- Fast Life gains immediate notoriety, with pushback from this historically African American (and crime besieged) neighborhood. The mural seemed like a recruiting tool glorifying gang life. Perhaps more galling to the neighborhood was the fact there was no outreach in the first place.
- Earlier this month, Fast Life was painted over by the building owner, who was sick of the vitriol.
- Last week, a new mural by same temperamental French artist appeared on the side of Sarasota Architectural Salvage. This mural contains all sorts of imagery mocking removal of Fast Life, with stinging, but less controversial content.
Here is where #5 gets interesting. The owner of Sarasota Salvage, Jesse White, at first expressed apprehension about the pointed painting, but then did something unexpected: he put a chalkboard at street level to solicit opinions from the people.
This marks a new direction for public arts talk here in Sarasota. While we all love spirited public debate, all too often, art talk is uncomfortable for the wrong reasons. Arts, which is supposed to tap the talents of the many, is perceived (right or wrong) to be a possession of a few. The chalkboard may or may not attract that many comments, but all of a sudden, it is part of a mural, that is part of a neighborhood, that is part of our collective artistic heritage. We are MTO (whether he likes it or not).

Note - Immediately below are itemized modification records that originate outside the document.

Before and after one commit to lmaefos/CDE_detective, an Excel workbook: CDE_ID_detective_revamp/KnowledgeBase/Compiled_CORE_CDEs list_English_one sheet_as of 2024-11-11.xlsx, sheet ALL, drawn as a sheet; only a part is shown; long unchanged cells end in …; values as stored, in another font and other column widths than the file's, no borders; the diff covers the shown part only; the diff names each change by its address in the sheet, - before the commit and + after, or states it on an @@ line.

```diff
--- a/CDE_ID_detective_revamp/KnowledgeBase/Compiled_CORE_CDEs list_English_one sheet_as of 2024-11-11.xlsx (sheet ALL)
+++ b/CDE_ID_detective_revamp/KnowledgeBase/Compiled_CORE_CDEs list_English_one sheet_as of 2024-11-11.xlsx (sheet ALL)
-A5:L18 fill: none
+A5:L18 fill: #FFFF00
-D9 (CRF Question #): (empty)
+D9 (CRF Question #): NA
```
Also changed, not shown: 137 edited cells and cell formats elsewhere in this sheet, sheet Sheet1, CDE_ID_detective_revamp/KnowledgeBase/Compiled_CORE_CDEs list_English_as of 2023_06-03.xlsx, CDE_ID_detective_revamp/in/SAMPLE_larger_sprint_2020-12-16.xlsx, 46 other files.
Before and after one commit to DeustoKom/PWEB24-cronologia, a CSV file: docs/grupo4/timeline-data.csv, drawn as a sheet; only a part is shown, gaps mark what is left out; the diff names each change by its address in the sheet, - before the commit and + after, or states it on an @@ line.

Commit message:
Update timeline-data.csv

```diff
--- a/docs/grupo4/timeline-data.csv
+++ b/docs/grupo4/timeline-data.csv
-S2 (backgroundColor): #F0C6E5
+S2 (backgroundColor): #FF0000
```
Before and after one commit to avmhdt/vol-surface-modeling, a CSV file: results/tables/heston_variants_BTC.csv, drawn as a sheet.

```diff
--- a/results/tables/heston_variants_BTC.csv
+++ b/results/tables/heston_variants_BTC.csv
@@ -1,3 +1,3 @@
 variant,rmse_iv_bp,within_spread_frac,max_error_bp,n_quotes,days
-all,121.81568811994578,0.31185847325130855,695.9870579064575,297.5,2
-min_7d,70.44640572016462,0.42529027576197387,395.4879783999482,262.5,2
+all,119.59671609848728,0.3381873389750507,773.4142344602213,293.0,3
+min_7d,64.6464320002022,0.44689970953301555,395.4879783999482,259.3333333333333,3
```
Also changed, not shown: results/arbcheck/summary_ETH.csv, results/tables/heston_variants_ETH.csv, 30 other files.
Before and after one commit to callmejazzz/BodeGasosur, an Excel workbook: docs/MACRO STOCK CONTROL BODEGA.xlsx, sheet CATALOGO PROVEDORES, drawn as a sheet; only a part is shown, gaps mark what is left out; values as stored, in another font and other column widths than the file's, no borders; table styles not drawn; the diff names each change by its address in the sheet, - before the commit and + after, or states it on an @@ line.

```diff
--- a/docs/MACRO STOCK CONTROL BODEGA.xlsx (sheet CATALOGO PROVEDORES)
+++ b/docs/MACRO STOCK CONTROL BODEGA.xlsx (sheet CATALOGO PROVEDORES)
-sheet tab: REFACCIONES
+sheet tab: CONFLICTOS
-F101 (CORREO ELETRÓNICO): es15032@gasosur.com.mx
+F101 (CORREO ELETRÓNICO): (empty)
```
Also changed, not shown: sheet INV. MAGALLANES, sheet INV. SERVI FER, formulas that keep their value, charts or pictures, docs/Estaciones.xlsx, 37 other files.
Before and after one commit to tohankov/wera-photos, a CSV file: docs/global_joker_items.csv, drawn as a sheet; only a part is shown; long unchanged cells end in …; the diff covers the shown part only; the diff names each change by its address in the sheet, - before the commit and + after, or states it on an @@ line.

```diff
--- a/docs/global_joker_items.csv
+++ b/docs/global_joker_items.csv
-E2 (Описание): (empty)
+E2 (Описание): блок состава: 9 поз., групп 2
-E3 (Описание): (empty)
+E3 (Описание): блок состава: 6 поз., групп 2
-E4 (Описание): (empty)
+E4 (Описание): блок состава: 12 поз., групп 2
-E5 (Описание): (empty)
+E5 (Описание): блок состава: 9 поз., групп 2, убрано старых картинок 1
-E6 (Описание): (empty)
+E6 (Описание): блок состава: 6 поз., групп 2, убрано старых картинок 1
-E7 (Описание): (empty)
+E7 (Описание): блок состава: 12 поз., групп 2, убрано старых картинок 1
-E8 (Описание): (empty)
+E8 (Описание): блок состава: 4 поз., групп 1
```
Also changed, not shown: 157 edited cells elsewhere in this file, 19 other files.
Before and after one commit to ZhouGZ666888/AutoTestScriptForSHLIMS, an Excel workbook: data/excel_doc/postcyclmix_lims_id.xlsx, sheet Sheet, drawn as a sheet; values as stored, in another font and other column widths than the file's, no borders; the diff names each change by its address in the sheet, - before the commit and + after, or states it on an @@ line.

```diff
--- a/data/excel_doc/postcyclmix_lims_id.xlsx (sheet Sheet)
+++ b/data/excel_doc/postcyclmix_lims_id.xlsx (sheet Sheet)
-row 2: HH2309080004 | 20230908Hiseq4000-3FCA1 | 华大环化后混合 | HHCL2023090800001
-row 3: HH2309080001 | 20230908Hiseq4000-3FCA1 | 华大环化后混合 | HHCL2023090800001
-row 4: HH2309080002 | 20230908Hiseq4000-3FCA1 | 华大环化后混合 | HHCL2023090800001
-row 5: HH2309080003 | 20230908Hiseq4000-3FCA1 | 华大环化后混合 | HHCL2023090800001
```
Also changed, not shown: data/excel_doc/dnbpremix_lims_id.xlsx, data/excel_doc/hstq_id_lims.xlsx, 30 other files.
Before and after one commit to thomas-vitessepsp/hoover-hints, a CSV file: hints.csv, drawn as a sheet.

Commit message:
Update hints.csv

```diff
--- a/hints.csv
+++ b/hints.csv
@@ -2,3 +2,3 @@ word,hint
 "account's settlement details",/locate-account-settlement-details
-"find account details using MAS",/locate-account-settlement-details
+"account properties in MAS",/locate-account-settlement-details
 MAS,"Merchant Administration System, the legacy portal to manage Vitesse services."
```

This is not the only way chalk has become a transformation in communities. In Charlottesville, Virginia, the popular pedestrian mall is home to the First Amendment Wall.
In New Orleans, a large project called “Before I Die” hit town, combining the ultimate morbid thought with aspiration and inspiration.
What Jesse White did was something Sarasota needed: he shifted the way we look at things from problem to asset. The mural seems to still be a work in progress and there are all sorts of ways this may not become the transformational piece we need it to be. But that’s our job.